Wednesday, June 1, 2011

The Spanish Rias

The Spanish Rias

Note; We have finally managed to upload a video to youtube, see link in Biscay post.

With light winds expected before another blowy day we decided to head off west and make our way to the Spanish Rias in search of a pretty sheltered anchorage.

Our first destination was 52nm to Ria De Camerinas, bit of a blow getting in but all pretty easy and anchored first time, close to shore with northerly wind blowing over us.  Not very close to the harbor so we spent relaxing day on boat, caught up on some more sleep and baked some cakes!  A nice surprise was dolphins in the bay, Mark did fancy a swim with them but I think they would have swum a mile after seeing him in full wetsuit and flippers!

After a misty start the next day was one of our best sailing days yet, the dolphins came out to say goodbye and then we had a lovely downwind sail with light breeze (Cheryl – less sailing jargon from me!), 43 miles of drifting along.  It was actually the first day that I was able to sail without full sailing clothes actually managed jeans which is a miracle for me, Mark was baking in shorts.  Scenery was absolutely stunning; we passed round Point Finisterre which had been a worry as notoriously windy but all ok, phew! Beautiful sandy beaches in the distance and even had a couple of passing sail boats give us a wave.  Mark seems to be following the path of the wind turbines, can’t get away from work!  Arrived at Ria De Muros all excited by a new destination and probably the prettiest surroundings yet. Had a lovely evening sunning ourselves in the cockpit.

Then followed a very sleepless nightL, what was forecasted as strong northerly was more easterly than northerly and the bay where we were anchored with 4 other yachts was very very blowy! We spent most the night checking we were still anchored, praying for daylight when everything would seem better. After not a great deal of sleep morning arrived and with it more wind, no chance of leaving the boat and spent most the day dosing and making the boat as safe as possible; no sign of any movement from of our neighbors who had obviously experienced the same night as us.  The only highlight of the day was more dolphins swimming, splashing around about 25ft from the boat! Never have time to get a decent photo but enough to make our day. Thankfully by the following morning (Friday – it is so difficult to keep track of what day it is!!) wind had dropped enough for us to set off on the dingy to venture into Muros.

Muros was lovely village, were able to tie dingy up in harbor and friendly fisherman gave us his access card to get out through security – I thought this was very kind since we had no way of communicating with him! Lovely little church and old Spanish whitewash building all really clean and well maintained.  Even ventured into Spanish market and attempted to get our provisions. Got an absolute soaking on the way back in the dingy.

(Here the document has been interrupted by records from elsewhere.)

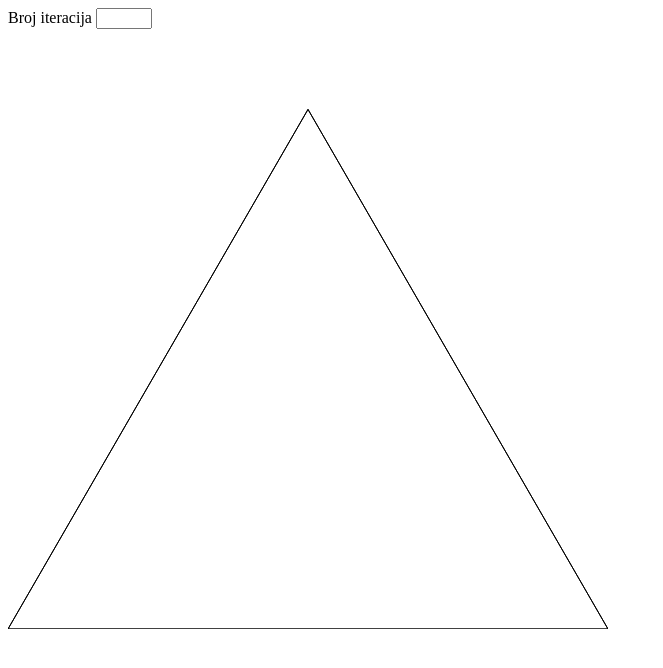
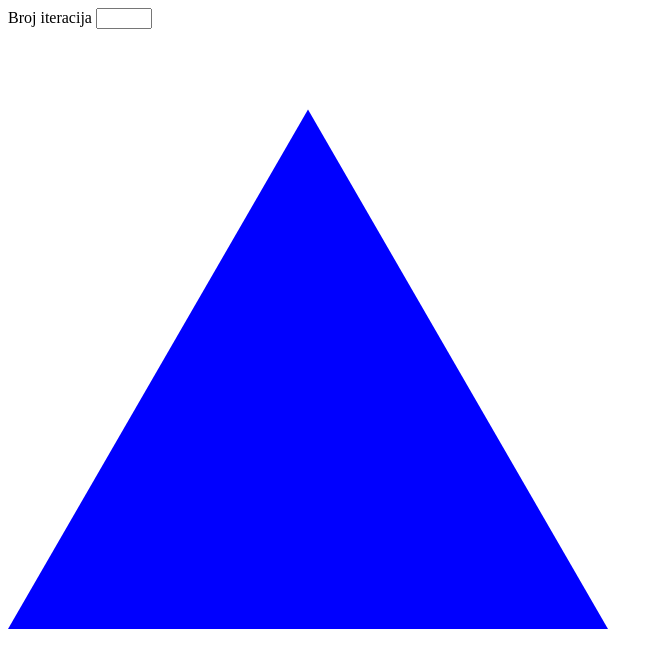
Before and after one commit to milosn99/delegacija-sierpinski, a plain HTML site: page index.html in a window 1280 px wide. Shown: the whole page, without its empty margins (0-663 px from the left). Drawn offline with Linux system fonts and the light colour scheme.

Commit message:
Changing triangles to color, other minor refactors

```diff
--- a/index.html
+++ b/index.html
@@ -18,7 +18,7 @@
           max="10"
         />
       </form>
-      <canvas id="canvas" width="600" height="600"> </canvas>
+      <canvas id="canvas"> </canvas>
     </div>
   </body>
   <script src="script.js"></script>
--- a/script.js
+++ b/script.js
@@ -1,40 +1,68 @@
-let tacka0 = {
+//Definisanje pocetnih tacaka
+const tacka0 = {
   x: 300,
   y: 600 - 519.615242271,
 };
 
-let tacka1 = {
+const tacka1 = {
   x: 0,
   y: 600,
 };
 
-let tacka2 = {
+const tacka2 = {
   x: 600,
   y: 600,
 };
 
+//Definisanje boja zbog vizualizacije
+const boje = [
+  "blue",
+  "lightblue",
+  "green",
+  "yellow",
+  "red",
+  "purple",
+  "pink",
+  "black",
+  "white",
+  "gray",
+];
+
+//Definisanje velicine kanvasa i broja iteracija
+const kontekst = {
+  sirina: 600,
+  visina: 600,
+  maxIteracija: 10,
+  minIteracija: 0,
+};
+
+//Definisanje listerenera za promjenu broja iteracija
 document
   .getElementById("number")
   .addEventListener("change", handleChangeBrojIteracija);
 
 function handleChangeBrojIteracija(e) {
   let brojIteracija = document.getElementById("number").value;
-  iscrtaj(brojIteracija);
+  resenje(brojIteracija);
 }
 
-function iscrtaj(brojIteracija) {
+//funkcija za iscrtavanje
+function resenje(brojIteracija) {
   let c = document.getElementById("canvas");
   let ctx = c.getContext("2d");
-  ctx.clearRect(0, 0, 600, 600);
+  ctx.canvas.width = kontekst.sirina;
+  ctx.canvas.height = kontekst.visina;
 
-  if (brojIteracija < 0) brojIteracija = 0;
-  if (brojIteracija > 10) brojIteracija = 10;
+  if (brojIteracija < kontekst.minIteracija)
+    brojIteracija = kontekst.minIteracija;
+  if (brojIteracija > kontekst.maxIteracija)
+    brojIteracija = kontekst.maxIteracija;
 
-  nacrtajTrougao(tacka0, tacka1, tacka2);
   sierpinski(tacka0, tacka1, tacka2, brojIteracija);
 }
 
-function nacrtajTrougao(A, B, C) {
+//funkcija za crtanje jednog trougla
+function nacrtajTrougao(A, B, C, boja) {
   let c = document.getElementById("canvas");
   let ctx = c.getContext("2d");
 
@@ -43,14 +71,18 @@ function nacrtajTrougao(A, B, C) {
   ctx.lineTo(B.x, B.y);
   ctx.lineTo(C.x, C.y);
   ctx.lineTo(A.x, A.y);
-  ctx.stroke();
+  ctx.closePath();
 
-  ctx.closePath();
+  ctx.fillStyle = boja;
+  ctx.fill();
 }
 
+//Algoritam za kreiranje trougla Sjerpinskog za N iteracija
 function sierpinski(A, B, C, n) {
-  if (n === 0) nacrtajTrougao(tacka0, tacka1, tacka2);
-  if (n > 0) {
+  if (n >= 0) {
+    nacrtajTrougao(A, B, C, boje[n]);
+
+    //Racunanje vrhova unutrasnjeg trougla
     let AB = {
       x: (A.x + B.x) / 2,
       y: (A.y + B.y) / 2,
@@ -66,8 +98,8 @@ function sierpinski(A, B, C, n) {
       y: B.y,
     };
 
-    nacrtajTrougao(AB, BC, AC);
-    if (n > 1) {
+    //Rekurzivni poziv za gornji, levi i desni trougao
+    if (n > 0) {
       sierpinski(A, AB, AC, n - 1);
       sierpinski(AB, B, BC, n - 1);
       sierpinski(AC, BC, C, n - 1);
@@ -75,4 +107,4 @@ function sierpinski(A, B, C, n) {
   }
 }
 
-iscrtaj(0);
+resenje(0);
```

Lessoned learned that on blowy days we will be stuck on the boat, good news is that wind generator is whirling so we were able to distract ourselves with a dvd J